Although the role of alpha-synuclein, the sticky protein that clumps in the cells of people with Parkinson's disease (PD), is not entirely clear, it is believed to control the release of dopamine at synapses, the points of contact between the neural cells. This requires the assistance of another protein, synapsin III (Syn III). We have previously shown that the presence of Syn III is necessary for alpha-synuclein clumping and the associated death of brain cells. These findings prove that Syn III may hold great promise as a novel therapeutic target in Parkinson's disease.
Objectives for Supplemental Investigation:
Researchers currently believe that alpha-synuclein clumps damage and ultimately kill dopamine-producing brain cells, prompting motor symptoms of PD. We aim to evaluate whether reducing the amount of Syn III in the brain can revert alpha-synuclein clumping and halt or delay cell damage and motor symptoms.
Importance of this Research for the Development of a New PD Therapy:

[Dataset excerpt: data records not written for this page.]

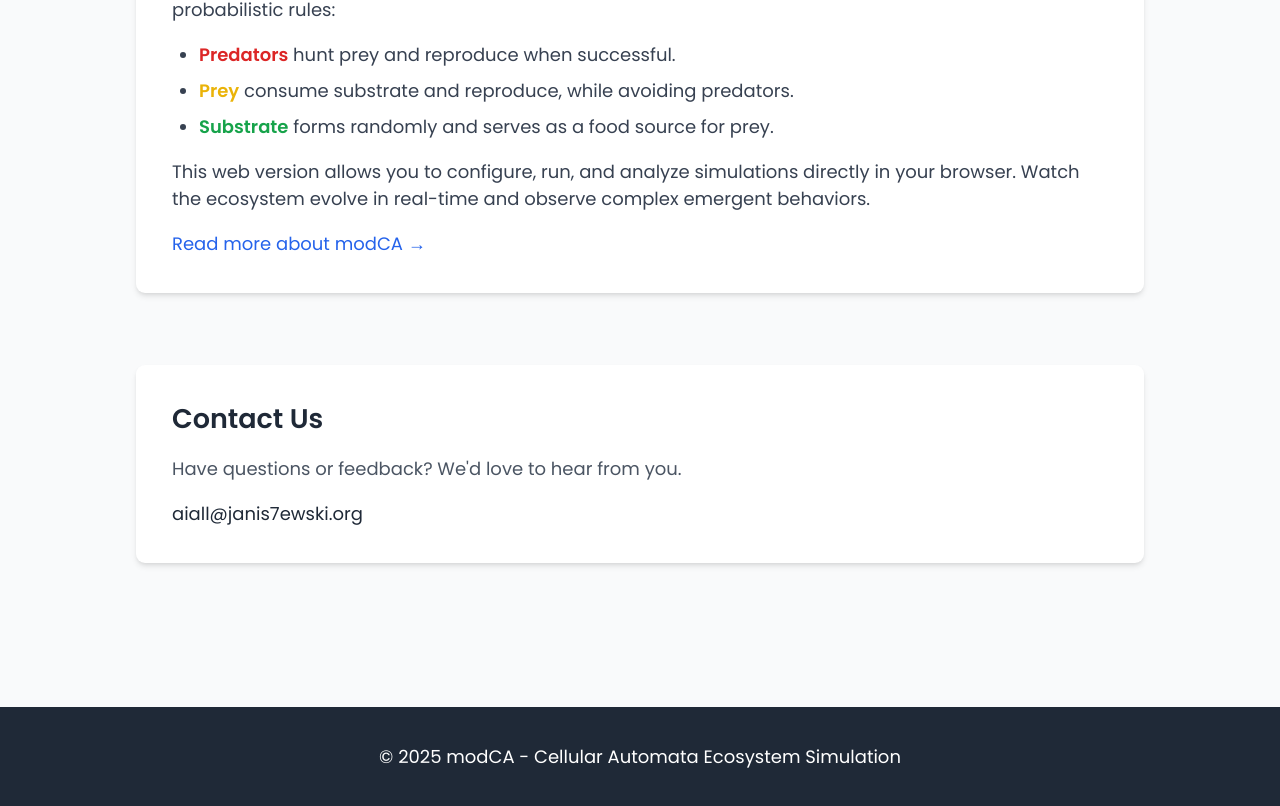
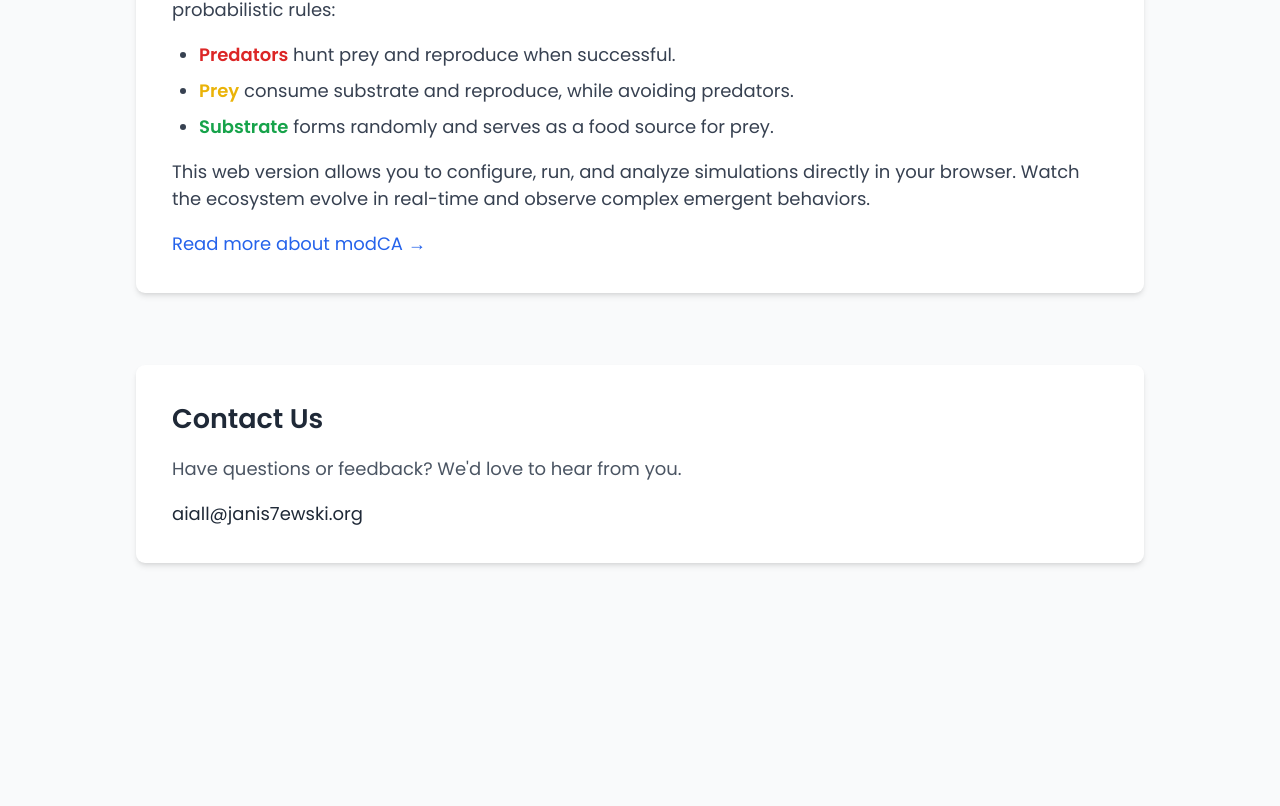
Before and after one commit to AIAll-TARS/modCA, a Next.js app in the folder frontend/: page / in a window 1280 px wide. Shown: the part 724-1530 px from the top of the page. After the commit the page ends 1359 px from the top, so only its background shows below. Built offline with nearby package versions, Linux system fonts and the light colour scheme.

Commit message:
feat(frontend): remove copyright footer from homepage

```diff
--- a/frontend/src/pages/index.tsx
+++ b/frontend/src/pages/index.tsx
@@ -120,12 +120,6 @@ export default function Home() {
                         </div>
                     </div>
                 </div>
-
-                <footer className="bg-gray-800 text-white py-8 mt-16">
-                    <div className="container mx-auto px-4 text-center">
-                        <p>© {new Date().getFullYear()} modCA - Cellular Automata Ecosystem Simulation</p>
-                    </div>
-                </footer>
             </main>
         </>
     )
```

Although alpha-synuclein plays a crucial role in PD, little is known about the factors controlling its clumping. For this reason, effective therapeutic strategies targeting alpha-synuclein clumping are missing. This study will reveal whether Syn III, with its ability to promote alpha-synuclein clumping, represents a novel therapeutic target in Parkinson's disease.